Challenges Thailand Faces to Launch Community Media
Following five days of meetings, presentation and conversations in Thailand about how to set up Community TV channels across their country, I’m struck as how we have the very same challenges in the U.S.:
- how to build the right governing structure;
- how to find programming for our channels;
- how do we serve multiple communities and the diversity therein;
- what types of revenues are appropriate; and
- how do we remain an independent news and information source for our community, free from political influence.
My first day in Thailand, I was coached by Dr. Murray Green (former Australian Broadcasting Corporation Director-International and lead consultant to the Thailand government on the Community Media project) that we Westerners must understand that the lens in which we see the world is very different than what is experienced in Thailand. Suffering through more coups d’état than any other country in the world, the Thais understand that even the government itself can be swept away in a moment, and years of effort to build community media could be undone overnight.

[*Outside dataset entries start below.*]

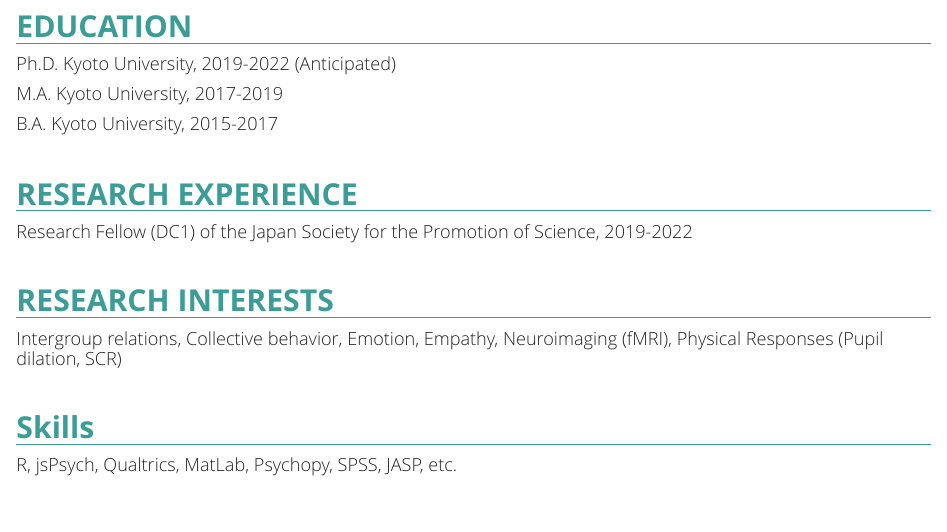
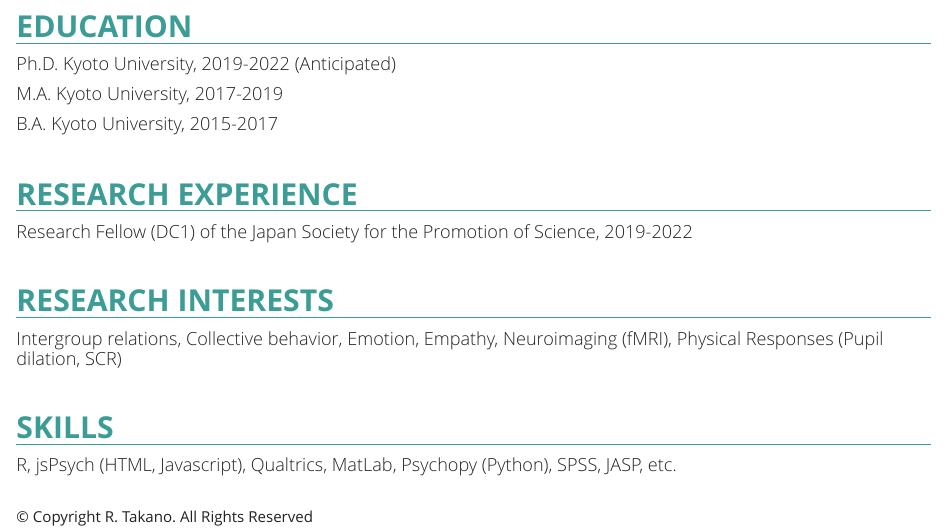
Before and after one commit to RyotaTKN/personal_site, an R Markdown document (index.Rmd): the page in a window 1100 px wide, from 660 px down. Rendered offline with R 4.5, knitr and Pandoc, with nearby package versions; a font, style sheet, LaTeX package, included part or bibliography that could not be used is replaced or left out.

Commit message:
recommit

```diff
--- a/_site.yml
+++ b/_site.yml
@@ -19,6 +19,6 @@
     df_print: "kable"
     includes:
       in_header: GA_Script.html
-      after_body:
+      after_body: footer.html
     css: a_style.css
 output_dir: "docs"
--- a/index.Rmd
+++ b/index.Rmd
@@ -61,6 +61,6 @@
 #### Intergroup relations, Collective behavior, Emotion, Empathy, Neuroimaging (fMRI), Physical Responses (Pupil dilation, SCR)
 <br>
 
-## **Skills**
+## **SKILLS**
 
-#### R, jsPsych, Qualtrics, MatLab, Psychopy, SPSS, JASP, etc.
+#### R, jsPsych (HTML, Javascript), Qualtrics, MatLab, Psychopy (Python), SPSS, JASP, etc.
```
Also changed, not shown: footer.html (added), 4 other files.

Much of Thailand beyond the megacity Bangkok is rural, agricultural and isolated from one another by distance and topography. The plan to place a single community media center and associated television channels in 39 regions will be the first opportunity for these residents to learn the stories of their neighbors, hear the many dialects being spoken, and discover the rich diversity of local art, music, and culture that no national television service can offer.
As Chaiwat Chanthima of Phayoa TV (from a small city with a 900-year history), “Community TV must offer programs of the people, by the people, and for the people.” I think Abraham Lincoln would be proud to see his words being given a modern twist, twelve times zones away.
During my final presentation to the Thai group, I told them how honored I was to have been asked to participate in their first public meetings as they move toward launching community media in their country. I encouraged them to work to limit government regulation of the sector, providing them as much flexibility on fundraising that will ensure their financial sustainability. I shared with them some ideas on how to encourage the ‘content creators’ already in their communities to become involved with them in this new space. And I told them that to become a valued contributor to the people they serve, they should partner up with other institutions to solve regional problems by harnessing the power of television.
The last thing I shared with the group was the notion that when they launch their channels, they will enjoy a ‘honeymoon period’ where residents will initially be excited about this novel service. While they should take advantage of that newly-found love and affection, they must also plan for decades of challenges related to sustainability and maintaining their independence.
I sincerely hope the people of Thailand and community media enjoy a long and happy marriage.